→ PROBLEM TO WORK ON
Only the text of the entries below should be returned, exactly as given, without pictures.

● ● ●

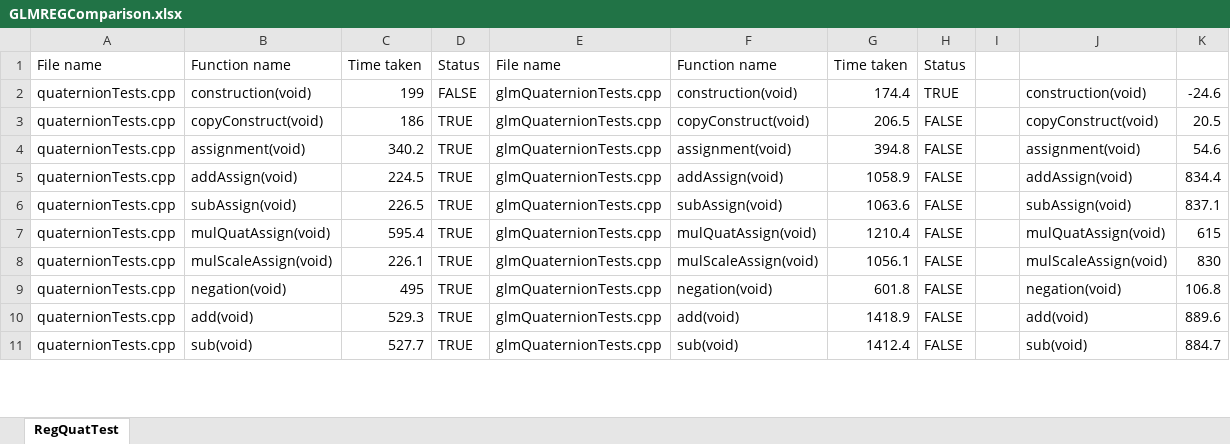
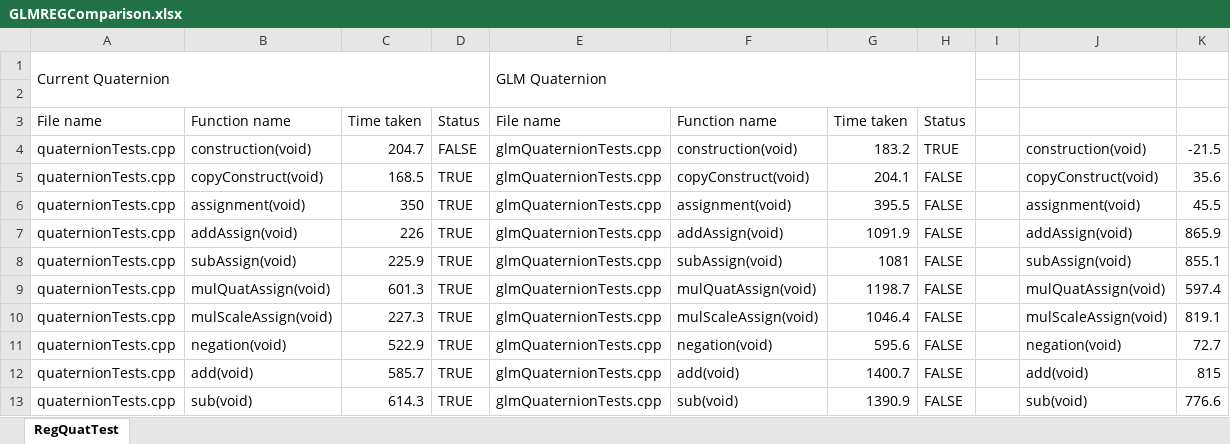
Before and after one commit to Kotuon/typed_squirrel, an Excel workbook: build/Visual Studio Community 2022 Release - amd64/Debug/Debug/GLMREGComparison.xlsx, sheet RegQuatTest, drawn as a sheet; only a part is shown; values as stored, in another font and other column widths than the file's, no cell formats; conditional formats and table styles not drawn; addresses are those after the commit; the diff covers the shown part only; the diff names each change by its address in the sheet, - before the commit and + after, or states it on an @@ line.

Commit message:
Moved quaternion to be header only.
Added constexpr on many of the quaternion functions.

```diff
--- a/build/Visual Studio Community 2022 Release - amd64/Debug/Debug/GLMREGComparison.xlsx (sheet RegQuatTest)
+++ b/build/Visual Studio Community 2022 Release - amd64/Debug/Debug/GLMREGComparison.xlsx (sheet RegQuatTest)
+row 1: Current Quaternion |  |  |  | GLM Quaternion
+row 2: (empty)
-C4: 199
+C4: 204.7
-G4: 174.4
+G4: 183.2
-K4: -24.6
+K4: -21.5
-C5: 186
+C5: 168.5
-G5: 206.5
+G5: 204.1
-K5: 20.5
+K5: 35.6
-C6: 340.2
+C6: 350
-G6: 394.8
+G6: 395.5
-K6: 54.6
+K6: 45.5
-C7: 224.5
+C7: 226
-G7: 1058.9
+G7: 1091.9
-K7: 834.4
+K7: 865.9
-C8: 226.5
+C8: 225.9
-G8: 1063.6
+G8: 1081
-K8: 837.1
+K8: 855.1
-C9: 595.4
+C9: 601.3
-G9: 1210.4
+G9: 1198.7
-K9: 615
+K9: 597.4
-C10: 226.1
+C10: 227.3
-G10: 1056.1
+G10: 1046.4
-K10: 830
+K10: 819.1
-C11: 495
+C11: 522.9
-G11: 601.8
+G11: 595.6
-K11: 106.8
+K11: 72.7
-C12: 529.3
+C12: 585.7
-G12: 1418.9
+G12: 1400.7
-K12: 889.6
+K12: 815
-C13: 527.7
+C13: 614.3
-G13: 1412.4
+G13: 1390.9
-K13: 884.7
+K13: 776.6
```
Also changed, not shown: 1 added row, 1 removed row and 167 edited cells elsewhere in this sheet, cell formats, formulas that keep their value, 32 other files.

● ● ●

→ EXERCISE OUTPUT
Before and after one commit to Kotuon/typed_squirrel, an Excel workbook: build/Visual Studio Community 2022 Release - amd64/Debug/Debug/GLMREGComparison.xlsx, sheet RegQuatTest, drawn as a sheet; only a part is shown; values as stored, in another font and other column widths than the file's, no cell formats; conditional formats and table styles not drawn; addresses are those after the commit; the diff covers the shown part only; the diff names each change by its address in the sheet, - before the commit and + after, or states it on an @@ line.

Commit message:
Moved quaternion to be header only.
Added constexpr on many of the quaternion functions.

```diff
--- a/build/Visual Studio Community 2022 Release - amd64/Debug/Debug/GLMREGComparison.xlsx (sheet RegQuatTest)
+++ b/build/Visual Studio Community 2022 Release - amd64/Debug/Debug/GLMREGComparison.xlsx (sheet RegQuatTest)
+row 1: Current Quaternion |  |  |  | GLM Quaternion
+row 2: (empty)
-C4: 199
+C4: 204.7
-G4: 174.4
+G4: 183.2
-K4: -24.6
+K4: -21.5
-C5: 186
+C5: 168.5
-G5: 206.5
+G5: 204.1
-K5: 20.5
+K5: 35.6
-C6: 340.2
+C6: 350
-G6: 394.8
+G6: 395.5
-K6: 54.6
+K6: 45.5
-C7: 224.5
+C7: 226
-G7: 1058.9
+G7: 1091.9
-K7: 834.4
+K7: 865.9
-C8: 226.5
+C8: 225.9
-G8: 1063.6
+G8: 1081
-K8: 837.1
+K8: 855.1
-C9: 595.4
+C9: 601.3
-G9: 1210.4
+G9: 1198.7
-K9: 615
+K9: 597.4
-C10: 226.1
+C10: 227.3
-G10: 1056.1
+G10: 1046.4
-K10: 830
+K10: 819.1
-C11: 495
+C11: 522.9
-G11: 601.8
+G11: 595.6
-K11: 106.8
+K11: 72.7
-C12: 529.3
+C12: 585.7
-G12: 1418.9
+G12: 1400.7
-K12: 889.6
+K12: 815
-C13: 527.7
+C13: 614.3
-G13: 1412.4
+G13: 1390.9
-K13: 884.7
+K13: 776.6
```
Also changed, not shown: 1 added row, 1 removed row and 167 edited cells elsewhere in this sheet, cell formats, formulas that keep their value, 32 other files.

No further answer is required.